:: WHAT TO WORK ON ::
The word to look for is "Safari". Report every line of the entries below that has it.
== DATA UNDER STUDY
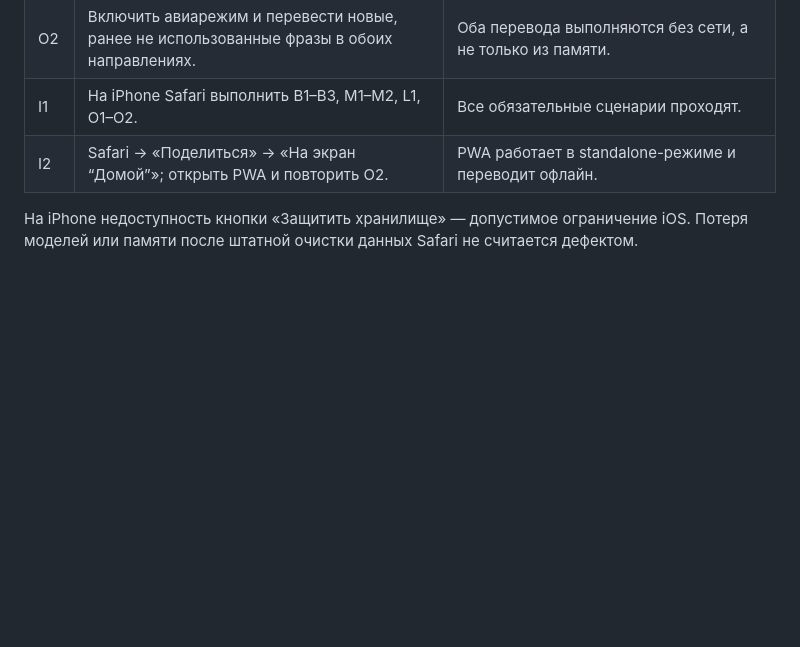
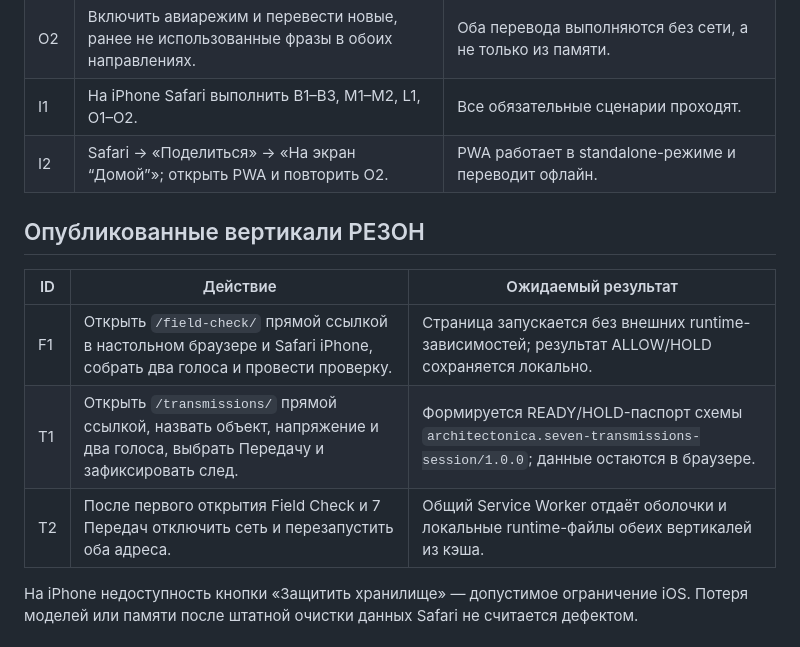
Before and after one commit to Lacinnik/reason-, a Markdown page: TESTING.md, the part around the change. GitHub-like rendering; blank space fills up the shorter version.

Commit message:
Complete post-release RESON acceptance

```diff
--- a/TESTING.md
+++ b/TESTING.md
@@ -65,6 +65,14 @@ paragraphs and 42 observations.
 | I1 | На iPhone Safari выполнить B1–B3, M1–M2, L1, O1–O2. | Все обязательные сценарии проходят. |
 | I2 | Safari → «Поделиться» → «На экран “Домой”»; открыть PWA и повторить O2. | PWA работает в standalone-режиме и переводит офлайн. |
 
+## Опубликованные вертикали РЕЗОН
+
+| ID | Действие | Ожидаемый результат |
+|---|---|---|
+| F1 | Открыть `/field-check/` прямой ссылкой в настольном браузере и Safari iPhone, собрать два голоса и провести проверку. | Страница запускается без внешних runtime-зависимостей; результат ALLOW/HOLD сохраняется локально. |
+| T1 | Открыть `/transmissions/` прямой ссылкой, назвать объект, напряжение и два голоса, выбрать Передачу и зафиксировать след. | Формируется READY/HOLD-паспорт схемы `architectonica.seven-transmissions-session/1.0.0`; данные остаются в браузере. |
+| T2 | После первого открытия Field Check и 7 Передач отключить сеть и перезапустить оба адреса. | Общий Service Worker отдаёт оболочки и локальные runtime-файлы обеих вертикалей из кэша. |
+
 На iPhone недоступность кнопки «Защитить хранилище» — допустимое ограничение iOS. Потеря моделей или памяти после штатной очистки данных Safari не считается дефектом.
 
 ## Форма фиксации дефекта
```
====
:: REPLY TO THE EXERCISE ::
 | I1 | На iPhone Safari выполнить B1–B3, M1–M2, L1, O1–O2. | Все обязательные сценарии проходят. |
 | I2 | Safari → «Поделиться» → «На экран “Домой”»; открыть PWA и повторить O2. | PWA работает в standalone-режиме и переводит офлайн. |
+| F1 | Открыть `/field-check/` прямой ссылкой в настольном браузере и Safari iPhone, собрать два голоса и провести проверку. | Страница запускается без внешних runtime-зависимостей; результат ALLOW/HOLD сохраняется локально. |
 На iPhone недоступность кнопки «Защитить хранилище» — допустимое ограничение iOS. Потеря моделей или памяти после штатной очистки данных Safari не считается дефектом.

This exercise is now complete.